Your task →
For the listing below, give the number of lines that hold the string "ipynb", without anything else.

*** Records to use ***

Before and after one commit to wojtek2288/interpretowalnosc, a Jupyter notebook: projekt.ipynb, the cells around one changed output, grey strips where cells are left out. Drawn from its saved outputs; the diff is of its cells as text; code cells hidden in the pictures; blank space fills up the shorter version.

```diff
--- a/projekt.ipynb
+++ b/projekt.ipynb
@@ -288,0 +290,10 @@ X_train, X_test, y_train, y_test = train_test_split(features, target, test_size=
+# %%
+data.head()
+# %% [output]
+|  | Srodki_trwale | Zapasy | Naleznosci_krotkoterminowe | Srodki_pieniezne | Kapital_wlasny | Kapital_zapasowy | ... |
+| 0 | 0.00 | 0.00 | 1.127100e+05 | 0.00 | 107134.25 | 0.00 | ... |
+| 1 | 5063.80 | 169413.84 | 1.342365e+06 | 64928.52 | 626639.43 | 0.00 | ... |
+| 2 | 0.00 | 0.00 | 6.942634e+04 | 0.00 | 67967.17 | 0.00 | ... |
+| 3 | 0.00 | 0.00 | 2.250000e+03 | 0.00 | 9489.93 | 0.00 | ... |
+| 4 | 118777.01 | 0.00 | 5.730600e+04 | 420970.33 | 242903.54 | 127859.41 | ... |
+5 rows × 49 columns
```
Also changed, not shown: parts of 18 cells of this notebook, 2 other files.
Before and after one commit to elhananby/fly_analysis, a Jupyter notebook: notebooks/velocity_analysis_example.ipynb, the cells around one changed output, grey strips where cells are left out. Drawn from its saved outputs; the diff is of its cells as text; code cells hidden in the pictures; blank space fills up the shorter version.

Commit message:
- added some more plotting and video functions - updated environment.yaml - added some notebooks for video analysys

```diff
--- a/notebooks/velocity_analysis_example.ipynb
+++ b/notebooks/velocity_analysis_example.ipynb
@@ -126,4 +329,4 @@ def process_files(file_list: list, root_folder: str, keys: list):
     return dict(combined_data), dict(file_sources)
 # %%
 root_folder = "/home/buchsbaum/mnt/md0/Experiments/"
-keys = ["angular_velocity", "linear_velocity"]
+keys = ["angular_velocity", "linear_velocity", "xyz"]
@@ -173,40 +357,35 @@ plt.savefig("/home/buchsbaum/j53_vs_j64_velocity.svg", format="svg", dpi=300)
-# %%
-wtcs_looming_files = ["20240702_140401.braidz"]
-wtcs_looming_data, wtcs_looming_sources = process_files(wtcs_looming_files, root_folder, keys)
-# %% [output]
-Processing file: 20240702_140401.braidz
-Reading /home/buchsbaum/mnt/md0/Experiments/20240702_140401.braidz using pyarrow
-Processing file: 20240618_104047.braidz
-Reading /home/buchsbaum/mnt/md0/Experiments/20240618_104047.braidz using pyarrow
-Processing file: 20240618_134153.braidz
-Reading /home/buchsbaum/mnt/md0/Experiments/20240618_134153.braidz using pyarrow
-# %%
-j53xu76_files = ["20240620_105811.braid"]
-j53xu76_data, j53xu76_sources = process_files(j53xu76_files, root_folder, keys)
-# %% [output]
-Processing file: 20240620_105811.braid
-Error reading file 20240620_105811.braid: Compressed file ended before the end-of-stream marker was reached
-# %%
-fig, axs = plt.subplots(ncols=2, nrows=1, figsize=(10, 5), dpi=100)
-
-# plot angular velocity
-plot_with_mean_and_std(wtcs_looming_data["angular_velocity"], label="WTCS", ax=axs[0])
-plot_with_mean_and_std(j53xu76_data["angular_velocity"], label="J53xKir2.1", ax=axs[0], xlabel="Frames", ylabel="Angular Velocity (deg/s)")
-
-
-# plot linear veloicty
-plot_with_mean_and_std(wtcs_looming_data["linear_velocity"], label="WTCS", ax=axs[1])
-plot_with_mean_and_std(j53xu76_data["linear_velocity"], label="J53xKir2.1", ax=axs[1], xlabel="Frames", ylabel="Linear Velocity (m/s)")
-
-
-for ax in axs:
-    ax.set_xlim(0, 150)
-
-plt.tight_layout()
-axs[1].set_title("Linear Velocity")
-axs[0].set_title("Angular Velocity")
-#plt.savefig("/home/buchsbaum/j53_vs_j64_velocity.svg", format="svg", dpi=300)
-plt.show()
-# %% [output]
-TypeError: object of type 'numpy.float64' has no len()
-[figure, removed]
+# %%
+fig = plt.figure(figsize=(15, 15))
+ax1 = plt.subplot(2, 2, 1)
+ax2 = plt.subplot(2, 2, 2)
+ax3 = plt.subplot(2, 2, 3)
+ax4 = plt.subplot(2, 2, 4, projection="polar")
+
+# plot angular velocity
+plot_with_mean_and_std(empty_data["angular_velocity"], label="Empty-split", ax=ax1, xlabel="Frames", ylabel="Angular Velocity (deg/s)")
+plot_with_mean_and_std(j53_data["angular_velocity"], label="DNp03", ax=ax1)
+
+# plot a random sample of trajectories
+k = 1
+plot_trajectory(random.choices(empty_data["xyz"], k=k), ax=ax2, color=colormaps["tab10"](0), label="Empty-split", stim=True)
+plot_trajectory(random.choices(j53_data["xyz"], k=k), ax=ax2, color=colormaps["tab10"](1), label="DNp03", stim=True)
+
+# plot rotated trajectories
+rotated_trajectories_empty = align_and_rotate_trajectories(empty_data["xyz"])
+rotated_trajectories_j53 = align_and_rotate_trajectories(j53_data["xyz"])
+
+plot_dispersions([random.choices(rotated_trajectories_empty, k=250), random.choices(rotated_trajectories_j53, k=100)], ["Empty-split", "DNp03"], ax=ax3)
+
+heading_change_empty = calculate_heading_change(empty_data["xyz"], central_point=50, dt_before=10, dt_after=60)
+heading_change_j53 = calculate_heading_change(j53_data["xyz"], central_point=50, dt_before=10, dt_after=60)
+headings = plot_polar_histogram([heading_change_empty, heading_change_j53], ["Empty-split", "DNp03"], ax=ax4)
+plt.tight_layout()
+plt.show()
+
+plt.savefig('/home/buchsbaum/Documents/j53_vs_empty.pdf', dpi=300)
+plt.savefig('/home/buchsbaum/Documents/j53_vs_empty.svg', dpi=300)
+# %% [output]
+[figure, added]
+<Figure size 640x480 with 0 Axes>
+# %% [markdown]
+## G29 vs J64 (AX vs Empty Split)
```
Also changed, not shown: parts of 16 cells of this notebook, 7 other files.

***

Result for this exercise →
6